CBGB, the legendary Bowery closet that launched the careers of such punk icons as the Ramones and Patti Smith, might be coming back from the dead.
Gothamist’s Jen Carlson on Wednesday hinted on “good authority” that the music club is in the market for new a Manhattan space. However, the noticeably unspecific blog post smelled of empty rumor according to the New York Observer, which yesterday called Carlson’s report “so vague it could mean literally anything.”
CBGB closed in 2006, and its owner, Hilly Kristal, died of lung cancer the following year. The Kristal family still owns CBGB’s name, and most of the beer-soaked memorabilia that was left behind when it shut down is still reportedly holed up in “a basement somewhere.”
The question is, does anyone outside of the Hot Topic set really want to see a CBGB knockoff sprout up somewhere else in the city? Sure, it would have the CBGB name, and if the designers added enough Agnostic Front stickers and ripped the doors off the bathrooms, it might even look like the original, but who cares? The resulting venue would be no more CBGB than the Trump Taj Mahal is the actual Taj Mahal.

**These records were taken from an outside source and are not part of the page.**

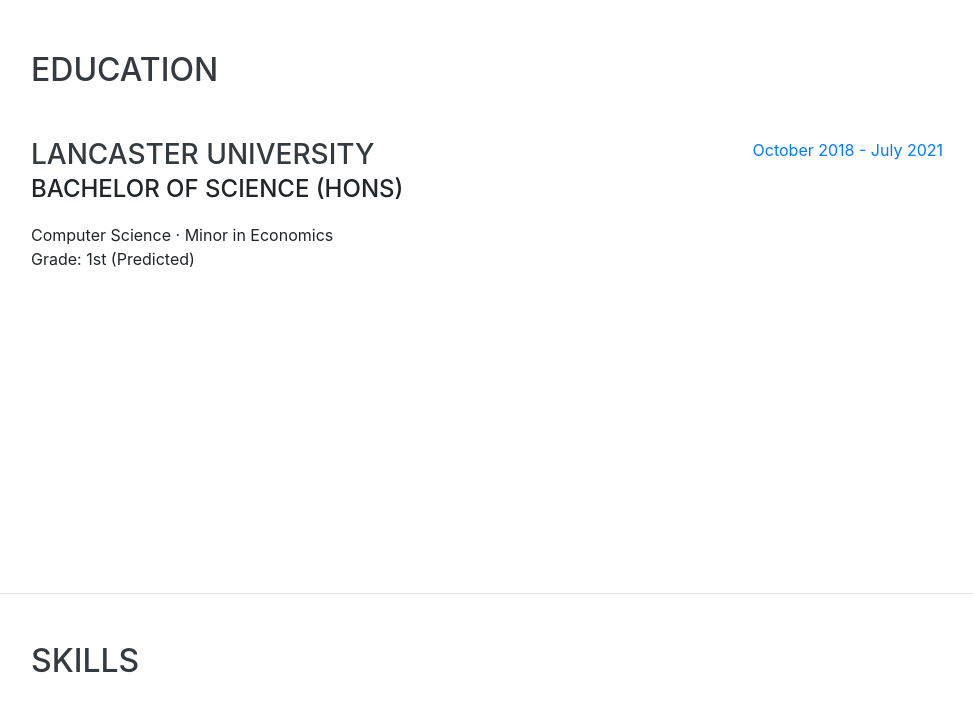
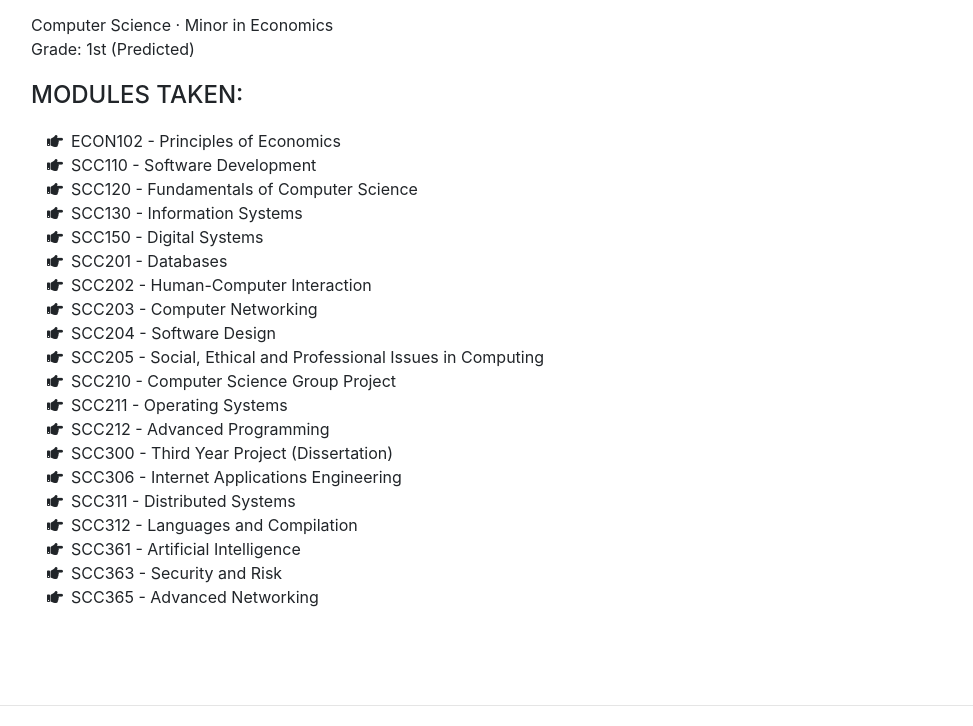
Before and after one commit to CianOSullivan/Portfolio, a website with bundled scripts: page index.html in a window 1280 px wide. Shown: the part 2828-3554 px from the top of the page, without its empty margins (289-1262 px from the left). Built offline with nearby package versions, Linux system fonts and the light colour scheme; a web font is replaced by a local one.

Commit message:
Add current modules

```diff
--- a/index.html
+++ b/index.html
@@ -161,6 +161,31 @@
             <div class="subheading mb-3">Bachelor of Science (Hons)</div>
             <div>Computer Science · Minor in Economics</div>
             <p>Grade: 1st (Predicted)</p>
+            <div class="subheading mb-3">Modules Taken:</div>
+            <ul class="fa-ul mb-0">
+                <li><i class="fa-li fa fa-hand-point-right"></i>ECON102 - Principles of Economics</li>
+                <li><i class="fa-li fa fa-hand-point-right"></i>SCC110 - Software Development</li>
+                <li><i class="fa-li fa fa-hand-point-right"></i>SCC120 - Fundamentals of Computer Science</li>
+                <li><i class="fa-li fa fa-hand-point-right"></i>SCC130 - Information Systems</li>
+                <li><i class="fa-li fa fa-hand-point-right"></i>SCC150 - Digital Systems</li>
+                <li><i class="fa-li fa fa-hand-point-right"></i>SCC201 - Databases</li>
+                <li><i class="fa-li fa fa-hand-point-right"></i>SCC202 - Human-Computer Interaction</li>
+                <li><i class="fa-li fa fa-hand-point-right"></i>SCC203 - Computer Networking</li>
+                <li><i class="fa-li fa fa-hand-point-right"></i>SCC204 - Software Design</li>
+                <li><i class="fa-li fa fa-hand-point-right"></i>SCC205 - Social, Ethical and Professional Issues in Computing</li>
+                <li><i class="fa-li fa fa-hand-point-right"></i>SCC210 - Computer Science Group Project</li>
+                <li><i class="fa-li fa fa-hand-point-right"></i>SCC211 - Operating Systems</li>
+                <li><i class="fa-li fa fa-hand-point-right"></i>SCC212 - Advanced Programming</li>
+                <li><i class="fa-li fa fa-hand-point-right"></i>SCC300 - Third Year Project (Dissertation)</li>
+                <li><i class="fa-li fa fa-hand-point-right"></i>SCC306 - Internet Applications Engineering</li>
+                <li><i class="fa-li fa fa-hand-point-right"></i>SCC311 - Distributed Systems</li>
+                <li><i class="fa-li fa fa-hand-point-right"></i>SCC312 - Languages and Compilation</li>
+                <li><i class="fa-li fa fa-hand-point-right"></i>SCC361 - Artificial Intelligence</li>
+                <li><i class="fa-li fa fa-hand-point-right"></i>SCC363 - Security and Risk</li>
+                <li><i class="fa-li fa fa-hand-point-right"></i>SCC365 - Advanced Networking</li>
+            </ul>
+
+
           </div>
           <div class="resume-date text-md-right">
             <span class="text-primary">October 2018 - July 2021</span>
```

The energy and novelty that made CBGB what it was vanished from the city’s rock scene decades ago, and while the spirit of the club–and the music it spawned–definitely lives on, attempts to capture that spirit in a touristy reboot would be at best futile and at worst insulting.
A great punk club, like the bands it hosts, should know when to call it quits.